Nicknamed the "Conch Honk," the quirky event drew contestants eager to share in a Key West tradition, testing their "pucker power" by trying to make music using the fluted, pink-lined conch shell.
Cox, 38, won the men's division title by blowing a melodic two-toned blast that lasted about 30 seconds on his father's shell -- followed by part of the 1935 classic "Summertime" on a smaller shell.
Conch shell blowing has been practiced in the Florida Keys for generations. Early settlers blew blasts to signal that a sinking ship had been spotted offshore, and native-born islanders are commonly called Conchs. The shell of the sturdy sea mollusk is a symbol of the island chain, which is also known as the Conch Republic.
The contest attracted hopeful conch "honkers" ranging from age three to 77, as well as multi-person ensembles. The group division winner was the Boca Chica Conchestra, a group of more than two dozen people who performed a wacky takeoff on the Village People's "Y.M.C.A."
Entrants were judged on the quality, duration, loudness and novelty of the sounds they make.

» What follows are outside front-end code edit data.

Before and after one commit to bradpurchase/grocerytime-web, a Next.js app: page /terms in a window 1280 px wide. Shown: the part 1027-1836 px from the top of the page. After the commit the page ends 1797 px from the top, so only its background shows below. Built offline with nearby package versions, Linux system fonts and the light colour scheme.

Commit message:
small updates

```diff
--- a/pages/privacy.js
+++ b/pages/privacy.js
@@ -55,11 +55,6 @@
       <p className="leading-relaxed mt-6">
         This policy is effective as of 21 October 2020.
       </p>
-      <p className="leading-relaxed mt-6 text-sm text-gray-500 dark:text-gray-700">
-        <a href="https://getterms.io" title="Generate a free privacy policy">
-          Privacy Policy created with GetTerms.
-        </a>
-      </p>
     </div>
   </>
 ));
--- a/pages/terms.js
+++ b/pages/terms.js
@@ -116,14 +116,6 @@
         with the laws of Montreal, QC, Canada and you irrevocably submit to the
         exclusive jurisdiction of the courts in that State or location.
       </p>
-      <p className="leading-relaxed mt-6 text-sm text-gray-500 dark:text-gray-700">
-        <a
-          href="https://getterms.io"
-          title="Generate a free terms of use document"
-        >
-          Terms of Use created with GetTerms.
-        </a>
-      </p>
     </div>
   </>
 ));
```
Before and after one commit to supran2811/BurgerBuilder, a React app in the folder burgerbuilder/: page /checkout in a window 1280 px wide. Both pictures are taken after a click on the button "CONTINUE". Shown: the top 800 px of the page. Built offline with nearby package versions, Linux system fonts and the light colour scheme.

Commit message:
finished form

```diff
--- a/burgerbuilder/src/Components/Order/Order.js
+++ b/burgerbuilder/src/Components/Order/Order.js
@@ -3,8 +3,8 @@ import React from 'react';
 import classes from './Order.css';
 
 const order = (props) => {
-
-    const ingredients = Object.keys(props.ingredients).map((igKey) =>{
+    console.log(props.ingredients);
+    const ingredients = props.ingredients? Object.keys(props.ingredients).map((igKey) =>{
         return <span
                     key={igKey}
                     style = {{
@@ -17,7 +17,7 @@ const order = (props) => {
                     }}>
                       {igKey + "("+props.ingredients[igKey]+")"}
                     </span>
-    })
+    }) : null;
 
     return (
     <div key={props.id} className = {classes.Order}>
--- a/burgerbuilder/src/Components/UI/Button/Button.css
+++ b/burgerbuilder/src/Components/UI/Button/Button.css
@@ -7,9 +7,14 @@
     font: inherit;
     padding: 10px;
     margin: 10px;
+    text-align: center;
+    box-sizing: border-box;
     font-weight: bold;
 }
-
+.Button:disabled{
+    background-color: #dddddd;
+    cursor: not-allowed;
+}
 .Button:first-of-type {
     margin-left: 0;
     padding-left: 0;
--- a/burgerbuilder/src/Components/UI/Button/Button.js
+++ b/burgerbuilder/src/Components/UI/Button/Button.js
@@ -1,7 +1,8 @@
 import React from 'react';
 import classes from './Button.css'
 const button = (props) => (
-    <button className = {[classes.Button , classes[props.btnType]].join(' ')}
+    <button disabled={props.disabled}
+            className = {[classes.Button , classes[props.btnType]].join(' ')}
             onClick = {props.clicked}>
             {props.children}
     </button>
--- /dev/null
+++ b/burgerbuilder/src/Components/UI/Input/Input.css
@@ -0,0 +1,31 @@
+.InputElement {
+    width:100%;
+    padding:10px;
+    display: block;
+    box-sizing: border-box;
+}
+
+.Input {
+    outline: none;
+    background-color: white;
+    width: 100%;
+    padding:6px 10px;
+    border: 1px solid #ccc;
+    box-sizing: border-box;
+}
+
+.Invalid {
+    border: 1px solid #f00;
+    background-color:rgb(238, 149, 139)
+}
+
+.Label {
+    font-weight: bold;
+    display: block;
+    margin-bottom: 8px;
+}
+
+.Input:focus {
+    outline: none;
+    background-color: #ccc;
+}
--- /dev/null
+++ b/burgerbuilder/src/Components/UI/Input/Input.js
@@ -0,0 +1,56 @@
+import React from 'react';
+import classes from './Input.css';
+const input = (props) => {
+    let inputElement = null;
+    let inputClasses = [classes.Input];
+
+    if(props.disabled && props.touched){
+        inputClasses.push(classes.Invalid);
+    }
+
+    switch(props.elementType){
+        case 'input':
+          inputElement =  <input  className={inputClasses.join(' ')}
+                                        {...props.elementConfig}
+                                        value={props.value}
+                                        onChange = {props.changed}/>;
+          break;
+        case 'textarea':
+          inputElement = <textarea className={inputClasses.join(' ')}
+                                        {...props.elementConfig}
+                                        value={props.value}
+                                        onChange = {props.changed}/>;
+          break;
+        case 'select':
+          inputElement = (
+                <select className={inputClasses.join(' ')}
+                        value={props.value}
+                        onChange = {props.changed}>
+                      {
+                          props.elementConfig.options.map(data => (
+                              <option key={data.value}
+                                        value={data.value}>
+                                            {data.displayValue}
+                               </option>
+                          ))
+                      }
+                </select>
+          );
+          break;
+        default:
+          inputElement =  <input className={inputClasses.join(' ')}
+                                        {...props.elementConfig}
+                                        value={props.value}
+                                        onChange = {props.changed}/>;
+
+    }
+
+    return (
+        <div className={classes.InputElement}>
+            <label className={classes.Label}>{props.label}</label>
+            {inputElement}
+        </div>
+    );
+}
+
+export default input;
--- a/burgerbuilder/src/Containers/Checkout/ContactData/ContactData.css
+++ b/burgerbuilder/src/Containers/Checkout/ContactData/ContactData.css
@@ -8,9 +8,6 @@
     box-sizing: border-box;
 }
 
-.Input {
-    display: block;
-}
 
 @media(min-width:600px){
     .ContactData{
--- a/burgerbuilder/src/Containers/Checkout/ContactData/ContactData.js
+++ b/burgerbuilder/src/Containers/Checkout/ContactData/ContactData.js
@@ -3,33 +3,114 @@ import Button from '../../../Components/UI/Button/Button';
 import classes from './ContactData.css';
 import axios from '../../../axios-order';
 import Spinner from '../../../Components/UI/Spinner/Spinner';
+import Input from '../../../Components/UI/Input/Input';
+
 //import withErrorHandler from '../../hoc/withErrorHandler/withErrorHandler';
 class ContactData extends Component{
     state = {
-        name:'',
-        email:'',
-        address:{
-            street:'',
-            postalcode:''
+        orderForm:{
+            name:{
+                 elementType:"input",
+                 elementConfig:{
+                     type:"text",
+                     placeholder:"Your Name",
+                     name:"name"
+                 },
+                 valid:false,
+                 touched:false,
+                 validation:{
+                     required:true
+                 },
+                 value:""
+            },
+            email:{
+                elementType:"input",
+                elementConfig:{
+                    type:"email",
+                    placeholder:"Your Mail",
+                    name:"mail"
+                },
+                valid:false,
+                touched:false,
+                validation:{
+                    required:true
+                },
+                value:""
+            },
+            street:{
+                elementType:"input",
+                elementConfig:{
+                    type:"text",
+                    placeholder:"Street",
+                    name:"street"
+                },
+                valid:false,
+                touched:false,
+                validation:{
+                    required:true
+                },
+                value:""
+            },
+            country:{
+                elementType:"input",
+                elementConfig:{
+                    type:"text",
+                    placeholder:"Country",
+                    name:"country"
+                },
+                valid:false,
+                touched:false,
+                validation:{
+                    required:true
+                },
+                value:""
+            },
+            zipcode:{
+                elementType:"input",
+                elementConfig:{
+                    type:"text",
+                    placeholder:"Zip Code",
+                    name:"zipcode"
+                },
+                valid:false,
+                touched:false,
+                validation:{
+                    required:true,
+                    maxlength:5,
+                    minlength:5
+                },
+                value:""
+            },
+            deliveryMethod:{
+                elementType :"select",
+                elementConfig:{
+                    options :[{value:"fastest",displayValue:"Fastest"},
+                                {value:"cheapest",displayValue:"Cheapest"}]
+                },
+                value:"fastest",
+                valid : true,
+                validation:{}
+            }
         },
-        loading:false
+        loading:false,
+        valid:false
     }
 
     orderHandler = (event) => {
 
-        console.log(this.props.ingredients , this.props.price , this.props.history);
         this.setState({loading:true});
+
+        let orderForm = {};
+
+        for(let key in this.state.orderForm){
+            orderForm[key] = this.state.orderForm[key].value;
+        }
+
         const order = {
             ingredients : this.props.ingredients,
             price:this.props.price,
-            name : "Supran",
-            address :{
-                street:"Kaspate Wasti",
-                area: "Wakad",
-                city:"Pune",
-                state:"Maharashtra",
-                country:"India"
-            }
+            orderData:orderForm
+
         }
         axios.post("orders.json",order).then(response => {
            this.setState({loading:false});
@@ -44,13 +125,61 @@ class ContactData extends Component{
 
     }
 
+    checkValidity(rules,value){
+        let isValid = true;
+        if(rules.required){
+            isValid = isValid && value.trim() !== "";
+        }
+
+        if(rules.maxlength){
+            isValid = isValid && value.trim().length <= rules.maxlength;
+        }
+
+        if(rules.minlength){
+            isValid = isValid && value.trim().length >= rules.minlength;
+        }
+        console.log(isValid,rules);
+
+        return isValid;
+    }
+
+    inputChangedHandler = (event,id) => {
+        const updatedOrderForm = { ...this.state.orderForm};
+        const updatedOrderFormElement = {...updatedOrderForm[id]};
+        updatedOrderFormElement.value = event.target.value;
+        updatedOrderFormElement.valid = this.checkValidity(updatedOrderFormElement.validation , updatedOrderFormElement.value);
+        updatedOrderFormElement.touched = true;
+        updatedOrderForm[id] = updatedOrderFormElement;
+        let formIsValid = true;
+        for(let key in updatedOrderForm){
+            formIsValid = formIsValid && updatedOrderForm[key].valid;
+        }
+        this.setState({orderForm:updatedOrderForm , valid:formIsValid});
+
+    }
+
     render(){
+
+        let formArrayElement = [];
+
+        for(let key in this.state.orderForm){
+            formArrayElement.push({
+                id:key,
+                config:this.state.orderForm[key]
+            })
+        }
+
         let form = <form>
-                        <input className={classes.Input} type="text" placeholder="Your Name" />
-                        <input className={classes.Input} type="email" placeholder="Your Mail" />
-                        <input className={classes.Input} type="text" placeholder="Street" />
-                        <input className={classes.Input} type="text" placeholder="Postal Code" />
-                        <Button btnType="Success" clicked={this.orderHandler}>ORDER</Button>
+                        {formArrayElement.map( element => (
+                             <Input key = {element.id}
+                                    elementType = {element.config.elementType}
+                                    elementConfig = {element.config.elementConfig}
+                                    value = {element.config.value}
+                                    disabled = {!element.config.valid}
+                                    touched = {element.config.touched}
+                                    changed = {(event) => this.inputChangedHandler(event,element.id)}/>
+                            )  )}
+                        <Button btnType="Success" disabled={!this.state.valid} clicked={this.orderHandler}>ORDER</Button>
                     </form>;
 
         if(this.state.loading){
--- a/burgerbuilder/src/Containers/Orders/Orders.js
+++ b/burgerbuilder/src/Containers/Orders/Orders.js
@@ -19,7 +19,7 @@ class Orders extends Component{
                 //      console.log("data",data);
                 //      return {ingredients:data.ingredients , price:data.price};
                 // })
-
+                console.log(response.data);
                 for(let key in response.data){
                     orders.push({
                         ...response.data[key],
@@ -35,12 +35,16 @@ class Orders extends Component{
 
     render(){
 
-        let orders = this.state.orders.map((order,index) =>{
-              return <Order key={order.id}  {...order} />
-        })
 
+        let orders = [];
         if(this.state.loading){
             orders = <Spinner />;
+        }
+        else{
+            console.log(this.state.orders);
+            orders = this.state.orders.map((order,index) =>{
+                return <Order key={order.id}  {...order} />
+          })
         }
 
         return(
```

While most could only produce blasts or squeals, two intrepid "conk honkers" managed recognizable excerpts from Nikolai Rimsky- Korsakov's "Flight of the Bumblebee."